But I digress. Can dogs really hear you think? It’s surprising they can hear at all when you consider that every puppy is born stone deaf and can’t hear at all until they are two to three weeks old!
Just like their sense of smell, a dog’s hearing is phenomenal compared to a human’s. While humans can hear in a range of 20 to 20,000 hertz a dog can hear in a range of 40 to 40,000 hertz. Both can hear low tones fairly well but dogs are off the chart when it comes to high frequencies. That’s why trainers like to use silent whistles that only dogs can hear. There is no interference with competing noises.
Not only do dogs hear the range of tones better than we do, they hear volume four times better than humans. A good example would be you hearing a train whistle a mile away, your canine buddy can hear it four miles away. That explains why dogs hate the vacuum cleaner and the Fourth of July. Can you imagine what it sounds like to them?
How and why can they do this? The how is explained mostly because dogs have eighteen different ear muscles and we have only six. Ears can be fine-tuned to locate and identify sound, and each ear is independent from the other. The why is only a guess. Most think it goes back to when all dogs were wolves and exceptional hearing was a necessity for survival.
Someone or somewhere I read or was told about a philosophy that pertains to dogs that I personally believe is totally true.

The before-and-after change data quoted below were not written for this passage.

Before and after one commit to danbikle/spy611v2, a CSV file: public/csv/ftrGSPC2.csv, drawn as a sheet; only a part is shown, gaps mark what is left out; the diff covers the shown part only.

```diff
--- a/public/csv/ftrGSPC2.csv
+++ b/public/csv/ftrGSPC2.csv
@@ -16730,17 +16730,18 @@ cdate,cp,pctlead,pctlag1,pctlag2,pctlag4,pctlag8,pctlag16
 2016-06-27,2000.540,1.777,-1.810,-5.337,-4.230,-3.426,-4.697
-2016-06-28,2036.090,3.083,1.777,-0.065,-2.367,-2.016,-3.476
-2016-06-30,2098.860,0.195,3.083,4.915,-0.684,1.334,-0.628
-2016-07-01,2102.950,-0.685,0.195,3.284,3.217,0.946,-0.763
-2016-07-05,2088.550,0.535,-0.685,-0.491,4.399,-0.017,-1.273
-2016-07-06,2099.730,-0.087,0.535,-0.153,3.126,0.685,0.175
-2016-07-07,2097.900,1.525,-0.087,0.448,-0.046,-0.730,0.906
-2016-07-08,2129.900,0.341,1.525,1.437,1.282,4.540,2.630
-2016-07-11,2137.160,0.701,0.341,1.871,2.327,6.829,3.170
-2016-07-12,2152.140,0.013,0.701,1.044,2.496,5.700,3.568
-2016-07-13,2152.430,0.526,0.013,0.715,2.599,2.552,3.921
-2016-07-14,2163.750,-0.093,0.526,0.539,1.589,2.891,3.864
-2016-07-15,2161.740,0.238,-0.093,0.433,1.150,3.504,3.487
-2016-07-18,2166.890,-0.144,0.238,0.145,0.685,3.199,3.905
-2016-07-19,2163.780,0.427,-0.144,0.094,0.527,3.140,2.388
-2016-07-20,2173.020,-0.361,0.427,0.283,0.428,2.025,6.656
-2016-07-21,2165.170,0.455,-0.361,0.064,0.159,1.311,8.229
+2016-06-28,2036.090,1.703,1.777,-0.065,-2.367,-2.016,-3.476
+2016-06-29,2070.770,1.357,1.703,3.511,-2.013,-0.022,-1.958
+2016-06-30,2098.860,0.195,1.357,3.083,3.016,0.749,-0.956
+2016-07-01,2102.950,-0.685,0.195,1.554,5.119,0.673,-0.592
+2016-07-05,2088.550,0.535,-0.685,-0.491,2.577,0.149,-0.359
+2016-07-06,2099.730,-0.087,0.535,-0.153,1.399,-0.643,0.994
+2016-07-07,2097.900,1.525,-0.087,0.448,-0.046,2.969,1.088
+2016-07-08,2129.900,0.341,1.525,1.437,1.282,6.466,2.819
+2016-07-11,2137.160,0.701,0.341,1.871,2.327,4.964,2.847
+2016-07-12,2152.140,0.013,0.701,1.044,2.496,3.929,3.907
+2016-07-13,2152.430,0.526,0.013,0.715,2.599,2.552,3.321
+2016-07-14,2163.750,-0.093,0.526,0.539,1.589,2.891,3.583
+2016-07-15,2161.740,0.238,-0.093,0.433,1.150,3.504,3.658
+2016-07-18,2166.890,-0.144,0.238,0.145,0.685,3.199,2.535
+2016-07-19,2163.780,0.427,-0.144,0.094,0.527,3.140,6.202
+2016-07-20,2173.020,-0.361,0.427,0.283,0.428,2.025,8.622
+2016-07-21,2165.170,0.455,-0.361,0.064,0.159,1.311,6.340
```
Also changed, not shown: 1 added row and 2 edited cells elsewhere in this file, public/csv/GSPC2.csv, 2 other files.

A dog is the only mammal on earth that will meet its God before it dies.
This is my beloved dog Chase. He is a pointing lab retriever. He and I have had many joyous pheasant hunting trips, mostly in Kansas and North Dakota. His amazing instincts come into play and make the sport far more fun, interesting, and productive. The rest of the year, his loving and loyal instincts provide for a wonderful companion. Constantly by my side, he notices my moods, listens to my every word, usually agrees with me, and is always ready for a good, vigorous walk. And yes, I believe my dog can hear me think!